It’s good that as we approach our elections people have been talking about ethical leadership.
We’ve been hearing lots about ethical role models who should do the right thing in the right way; put the concerns of others above their own; and make the hard, unpopular decisions when needed. Such people won’t tear their communities apart; won’t allow the ends to justify the means; and won’t preach water and drink wine. We hear even more about how dreadfully unethical so many of our leaders are.
But what’s lacking is an equally vibrant discourse on how we can help those of our leaders who are unethical to change their ways, and reinforce those who despite all the temptations and the impunity do behave ethically. Many ethical leaders exist in Kenya — I interact with such worthy folk all the time. But, not least in the public sector and in activities that interact with that world, because the ethical ones hold back from taking the short cuts the less uninhibited find only too easy to go for, they tend not to be among the most senior or influential in their organisations.
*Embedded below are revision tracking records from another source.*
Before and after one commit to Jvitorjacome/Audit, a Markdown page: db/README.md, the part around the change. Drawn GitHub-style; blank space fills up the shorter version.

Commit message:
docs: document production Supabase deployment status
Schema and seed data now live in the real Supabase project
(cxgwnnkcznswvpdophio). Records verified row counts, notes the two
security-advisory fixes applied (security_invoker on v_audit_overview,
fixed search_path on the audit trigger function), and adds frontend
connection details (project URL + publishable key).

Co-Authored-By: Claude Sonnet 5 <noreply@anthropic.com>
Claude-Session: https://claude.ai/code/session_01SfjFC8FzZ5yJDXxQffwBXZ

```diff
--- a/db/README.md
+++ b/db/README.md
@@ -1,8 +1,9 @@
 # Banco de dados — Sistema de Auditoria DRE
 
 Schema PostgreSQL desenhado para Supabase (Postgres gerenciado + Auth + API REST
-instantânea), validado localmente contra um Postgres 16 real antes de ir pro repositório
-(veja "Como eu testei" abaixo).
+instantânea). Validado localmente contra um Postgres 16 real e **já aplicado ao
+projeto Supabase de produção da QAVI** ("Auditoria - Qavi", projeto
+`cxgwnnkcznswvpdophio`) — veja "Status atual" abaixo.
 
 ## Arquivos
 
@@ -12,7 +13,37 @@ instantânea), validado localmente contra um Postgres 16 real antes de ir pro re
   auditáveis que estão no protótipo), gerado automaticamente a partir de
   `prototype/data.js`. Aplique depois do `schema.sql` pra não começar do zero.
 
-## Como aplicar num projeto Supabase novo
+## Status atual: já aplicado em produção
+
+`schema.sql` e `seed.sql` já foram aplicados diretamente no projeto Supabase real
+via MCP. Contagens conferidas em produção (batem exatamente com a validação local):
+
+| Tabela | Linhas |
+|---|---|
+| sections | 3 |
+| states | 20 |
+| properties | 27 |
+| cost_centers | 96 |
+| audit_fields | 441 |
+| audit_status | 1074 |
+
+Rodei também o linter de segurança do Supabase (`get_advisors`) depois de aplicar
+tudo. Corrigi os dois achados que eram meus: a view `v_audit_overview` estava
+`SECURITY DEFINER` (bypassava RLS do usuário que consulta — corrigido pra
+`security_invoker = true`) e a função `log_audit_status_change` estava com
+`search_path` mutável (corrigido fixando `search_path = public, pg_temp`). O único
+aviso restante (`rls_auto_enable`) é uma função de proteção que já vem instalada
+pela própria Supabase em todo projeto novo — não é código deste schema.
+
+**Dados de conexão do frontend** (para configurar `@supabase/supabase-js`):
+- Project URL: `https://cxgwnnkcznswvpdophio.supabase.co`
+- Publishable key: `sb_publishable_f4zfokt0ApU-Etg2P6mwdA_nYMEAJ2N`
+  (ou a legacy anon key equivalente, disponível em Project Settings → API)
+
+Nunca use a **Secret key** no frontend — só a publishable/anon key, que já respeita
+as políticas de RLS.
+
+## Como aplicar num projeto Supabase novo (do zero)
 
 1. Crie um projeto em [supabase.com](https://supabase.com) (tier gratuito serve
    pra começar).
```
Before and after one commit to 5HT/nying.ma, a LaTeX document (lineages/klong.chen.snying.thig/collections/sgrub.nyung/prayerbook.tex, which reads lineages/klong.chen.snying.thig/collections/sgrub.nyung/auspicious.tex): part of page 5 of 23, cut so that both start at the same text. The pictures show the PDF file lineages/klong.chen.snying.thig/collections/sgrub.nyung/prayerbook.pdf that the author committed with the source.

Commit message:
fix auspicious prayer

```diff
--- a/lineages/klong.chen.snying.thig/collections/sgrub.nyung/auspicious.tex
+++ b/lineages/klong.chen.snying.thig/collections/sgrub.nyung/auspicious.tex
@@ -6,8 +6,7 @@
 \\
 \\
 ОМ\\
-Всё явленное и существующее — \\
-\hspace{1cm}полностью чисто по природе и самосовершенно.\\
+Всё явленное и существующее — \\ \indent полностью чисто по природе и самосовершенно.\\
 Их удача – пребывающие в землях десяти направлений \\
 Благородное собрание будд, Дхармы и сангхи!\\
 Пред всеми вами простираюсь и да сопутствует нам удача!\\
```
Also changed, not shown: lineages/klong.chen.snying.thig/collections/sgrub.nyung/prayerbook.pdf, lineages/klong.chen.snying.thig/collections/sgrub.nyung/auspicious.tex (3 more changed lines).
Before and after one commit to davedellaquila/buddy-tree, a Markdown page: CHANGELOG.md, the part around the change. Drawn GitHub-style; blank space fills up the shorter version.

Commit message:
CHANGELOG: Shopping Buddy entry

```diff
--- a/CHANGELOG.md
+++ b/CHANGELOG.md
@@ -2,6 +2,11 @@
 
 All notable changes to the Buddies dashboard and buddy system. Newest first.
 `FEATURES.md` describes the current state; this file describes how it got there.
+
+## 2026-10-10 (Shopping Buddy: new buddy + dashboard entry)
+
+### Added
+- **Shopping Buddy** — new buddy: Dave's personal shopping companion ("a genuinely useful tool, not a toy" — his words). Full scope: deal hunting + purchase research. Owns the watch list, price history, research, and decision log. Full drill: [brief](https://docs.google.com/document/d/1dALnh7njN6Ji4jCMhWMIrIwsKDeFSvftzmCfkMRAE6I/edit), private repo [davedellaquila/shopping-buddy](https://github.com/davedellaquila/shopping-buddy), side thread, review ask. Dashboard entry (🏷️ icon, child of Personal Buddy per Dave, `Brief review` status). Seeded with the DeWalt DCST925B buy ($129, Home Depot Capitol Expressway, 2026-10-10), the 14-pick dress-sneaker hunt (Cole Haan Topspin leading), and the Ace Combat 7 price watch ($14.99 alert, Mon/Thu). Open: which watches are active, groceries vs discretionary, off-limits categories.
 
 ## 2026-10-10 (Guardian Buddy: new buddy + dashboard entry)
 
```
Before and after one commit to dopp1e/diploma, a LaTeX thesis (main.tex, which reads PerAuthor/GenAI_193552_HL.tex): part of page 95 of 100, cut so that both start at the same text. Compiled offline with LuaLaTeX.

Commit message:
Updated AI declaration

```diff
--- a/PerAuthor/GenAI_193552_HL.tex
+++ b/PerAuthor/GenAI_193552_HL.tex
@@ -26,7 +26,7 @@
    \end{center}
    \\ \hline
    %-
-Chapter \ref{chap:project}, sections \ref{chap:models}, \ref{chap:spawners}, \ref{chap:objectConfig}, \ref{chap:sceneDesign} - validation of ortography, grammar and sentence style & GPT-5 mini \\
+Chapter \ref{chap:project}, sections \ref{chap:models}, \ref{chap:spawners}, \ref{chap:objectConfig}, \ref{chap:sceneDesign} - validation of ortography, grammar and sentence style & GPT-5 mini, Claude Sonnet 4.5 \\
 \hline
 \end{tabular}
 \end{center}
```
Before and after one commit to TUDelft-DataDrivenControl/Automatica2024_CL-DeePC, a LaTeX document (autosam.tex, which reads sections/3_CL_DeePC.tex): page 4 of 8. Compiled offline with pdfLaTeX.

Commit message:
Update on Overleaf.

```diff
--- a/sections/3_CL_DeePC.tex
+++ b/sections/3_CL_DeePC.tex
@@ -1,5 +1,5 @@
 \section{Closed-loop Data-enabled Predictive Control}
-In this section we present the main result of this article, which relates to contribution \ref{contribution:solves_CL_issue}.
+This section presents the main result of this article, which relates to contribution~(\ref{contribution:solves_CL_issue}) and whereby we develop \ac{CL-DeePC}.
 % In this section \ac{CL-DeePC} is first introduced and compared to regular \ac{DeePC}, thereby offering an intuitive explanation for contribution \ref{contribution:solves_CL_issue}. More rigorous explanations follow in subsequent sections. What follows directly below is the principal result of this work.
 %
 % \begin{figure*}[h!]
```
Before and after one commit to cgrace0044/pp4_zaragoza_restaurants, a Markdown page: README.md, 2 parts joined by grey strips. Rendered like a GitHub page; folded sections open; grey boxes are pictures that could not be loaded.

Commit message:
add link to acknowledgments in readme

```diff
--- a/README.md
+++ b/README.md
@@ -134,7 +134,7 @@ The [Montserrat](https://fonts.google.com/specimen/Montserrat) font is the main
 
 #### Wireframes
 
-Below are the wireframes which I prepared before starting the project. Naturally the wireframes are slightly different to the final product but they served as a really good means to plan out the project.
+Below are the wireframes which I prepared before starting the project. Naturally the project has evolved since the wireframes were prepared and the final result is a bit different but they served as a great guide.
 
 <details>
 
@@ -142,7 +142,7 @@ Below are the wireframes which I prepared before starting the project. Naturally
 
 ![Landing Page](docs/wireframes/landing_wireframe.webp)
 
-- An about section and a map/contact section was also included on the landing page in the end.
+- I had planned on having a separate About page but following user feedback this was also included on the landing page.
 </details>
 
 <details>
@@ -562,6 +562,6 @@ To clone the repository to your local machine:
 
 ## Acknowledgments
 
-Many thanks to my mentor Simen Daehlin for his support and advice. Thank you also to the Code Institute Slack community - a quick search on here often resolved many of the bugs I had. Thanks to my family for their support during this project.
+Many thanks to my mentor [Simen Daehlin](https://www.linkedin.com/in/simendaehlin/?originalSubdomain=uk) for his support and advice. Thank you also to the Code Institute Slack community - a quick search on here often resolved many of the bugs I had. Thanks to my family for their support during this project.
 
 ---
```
This was the challenge I addressed as I ran a session for the Kenya School of Government’s Strategic Leadership Development Programme (SLDP) on the subject of ethical leadership. I genuinely assumed that those in the room were indeed ethical, but speculated that they found it challenging to hold on to their values — as a result of the actions of colleagues in their workplaces whose priority was other than delivering services to the public. Indeed too often it is the ethical ones who end up being frustrated, who suffer as they try to go about their work in a proper way.